◆ What needs to be done:
Going line by line through the entries below, count those that contain "heatmap". Give the number by itself.

------

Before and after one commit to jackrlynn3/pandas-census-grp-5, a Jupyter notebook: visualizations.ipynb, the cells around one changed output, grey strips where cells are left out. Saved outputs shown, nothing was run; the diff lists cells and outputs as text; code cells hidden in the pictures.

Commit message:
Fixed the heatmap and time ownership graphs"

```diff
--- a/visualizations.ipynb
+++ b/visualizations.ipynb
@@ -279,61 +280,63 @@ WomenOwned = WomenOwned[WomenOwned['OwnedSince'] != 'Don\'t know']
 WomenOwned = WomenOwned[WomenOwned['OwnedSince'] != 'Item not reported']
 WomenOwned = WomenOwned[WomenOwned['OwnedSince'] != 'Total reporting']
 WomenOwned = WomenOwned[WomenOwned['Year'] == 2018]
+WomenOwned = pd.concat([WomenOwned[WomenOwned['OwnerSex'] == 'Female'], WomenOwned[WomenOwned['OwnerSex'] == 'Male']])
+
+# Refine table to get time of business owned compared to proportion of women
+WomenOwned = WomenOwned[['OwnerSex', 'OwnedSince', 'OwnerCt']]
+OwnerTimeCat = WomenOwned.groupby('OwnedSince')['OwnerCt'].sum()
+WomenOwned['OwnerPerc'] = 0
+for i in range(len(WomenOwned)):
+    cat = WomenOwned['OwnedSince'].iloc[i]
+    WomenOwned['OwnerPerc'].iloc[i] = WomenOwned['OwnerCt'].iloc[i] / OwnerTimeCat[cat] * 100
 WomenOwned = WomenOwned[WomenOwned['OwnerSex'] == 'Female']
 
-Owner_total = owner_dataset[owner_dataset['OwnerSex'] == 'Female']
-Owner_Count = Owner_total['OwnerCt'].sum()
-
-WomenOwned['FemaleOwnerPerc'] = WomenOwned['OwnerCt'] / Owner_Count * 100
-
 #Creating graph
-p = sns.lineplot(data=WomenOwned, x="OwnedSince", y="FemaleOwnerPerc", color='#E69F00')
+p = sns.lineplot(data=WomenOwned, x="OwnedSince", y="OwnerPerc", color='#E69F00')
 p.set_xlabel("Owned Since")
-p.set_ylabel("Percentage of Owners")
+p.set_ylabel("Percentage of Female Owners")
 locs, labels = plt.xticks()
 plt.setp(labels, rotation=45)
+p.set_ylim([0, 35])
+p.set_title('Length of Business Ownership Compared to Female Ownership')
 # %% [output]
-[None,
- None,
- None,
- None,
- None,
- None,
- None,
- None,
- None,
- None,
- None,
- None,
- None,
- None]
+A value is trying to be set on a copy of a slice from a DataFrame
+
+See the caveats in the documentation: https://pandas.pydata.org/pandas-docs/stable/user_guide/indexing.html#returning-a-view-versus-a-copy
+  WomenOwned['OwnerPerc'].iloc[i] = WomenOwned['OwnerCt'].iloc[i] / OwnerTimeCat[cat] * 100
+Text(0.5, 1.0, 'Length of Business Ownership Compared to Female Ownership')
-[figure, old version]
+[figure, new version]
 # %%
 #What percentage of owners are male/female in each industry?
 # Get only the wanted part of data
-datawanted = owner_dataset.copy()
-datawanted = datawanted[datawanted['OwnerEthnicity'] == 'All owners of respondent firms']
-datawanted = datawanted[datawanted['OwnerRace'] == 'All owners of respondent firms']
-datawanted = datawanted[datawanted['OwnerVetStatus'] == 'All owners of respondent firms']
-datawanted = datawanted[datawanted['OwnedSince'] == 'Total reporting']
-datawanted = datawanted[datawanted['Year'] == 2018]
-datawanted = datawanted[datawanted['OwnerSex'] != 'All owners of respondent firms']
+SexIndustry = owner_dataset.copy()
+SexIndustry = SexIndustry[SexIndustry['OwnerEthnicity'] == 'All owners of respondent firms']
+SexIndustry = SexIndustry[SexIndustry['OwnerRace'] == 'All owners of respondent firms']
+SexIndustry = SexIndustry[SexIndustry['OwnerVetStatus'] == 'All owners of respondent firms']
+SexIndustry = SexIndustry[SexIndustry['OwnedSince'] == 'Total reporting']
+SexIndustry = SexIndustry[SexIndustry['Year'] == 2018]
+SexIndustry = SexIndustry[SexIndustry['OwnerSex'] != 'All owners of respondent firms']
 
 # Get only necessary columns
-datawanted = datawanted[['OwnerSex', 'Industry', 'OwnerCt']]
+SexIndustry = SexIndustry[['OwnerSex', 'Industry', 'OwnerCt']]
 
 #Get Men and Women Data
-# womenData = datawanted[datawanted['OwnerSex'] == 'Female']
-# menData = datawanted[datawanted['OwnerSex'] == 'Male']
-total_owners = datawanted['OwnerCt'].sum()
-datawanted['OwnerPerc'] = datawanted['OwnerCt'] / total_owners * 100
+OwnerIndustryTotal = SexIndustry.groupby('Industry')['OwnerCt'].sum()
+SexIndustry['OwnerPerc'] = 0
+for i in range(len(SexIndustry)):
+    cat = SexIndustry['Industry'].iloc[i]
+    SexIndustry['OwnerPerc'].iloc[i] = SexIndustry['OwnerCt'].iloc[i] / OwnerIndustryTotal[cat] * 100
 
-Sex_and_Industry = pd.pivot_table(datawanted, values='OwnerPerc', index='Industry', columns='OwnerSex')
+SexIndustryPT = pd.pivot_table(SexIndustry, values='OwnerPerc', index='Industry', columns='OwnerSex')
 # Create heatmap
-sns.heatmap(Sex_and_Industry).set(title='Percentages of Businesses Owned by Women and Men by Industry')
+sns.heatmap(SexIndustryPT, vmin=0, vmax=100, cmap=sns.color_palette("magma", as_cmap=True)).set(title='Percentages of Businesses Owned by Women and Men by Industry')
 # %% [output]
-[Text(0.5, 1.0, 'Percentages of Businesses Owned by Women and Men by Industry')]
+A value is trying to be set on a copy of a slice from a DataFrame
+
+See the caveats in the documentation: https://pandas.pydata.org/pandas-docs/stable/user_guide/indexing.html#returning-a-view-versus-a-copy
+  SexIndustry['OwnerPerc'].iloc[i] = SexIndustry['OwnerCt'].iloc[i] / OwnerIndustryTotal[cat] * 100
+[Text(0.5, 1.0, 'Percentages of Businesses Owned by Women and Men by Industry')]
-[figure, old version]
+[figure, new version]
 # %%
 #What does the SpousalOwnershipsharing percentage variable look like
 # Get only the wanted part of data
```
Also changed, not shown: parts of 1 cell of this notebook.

------

◆ Reply to the exercise:
4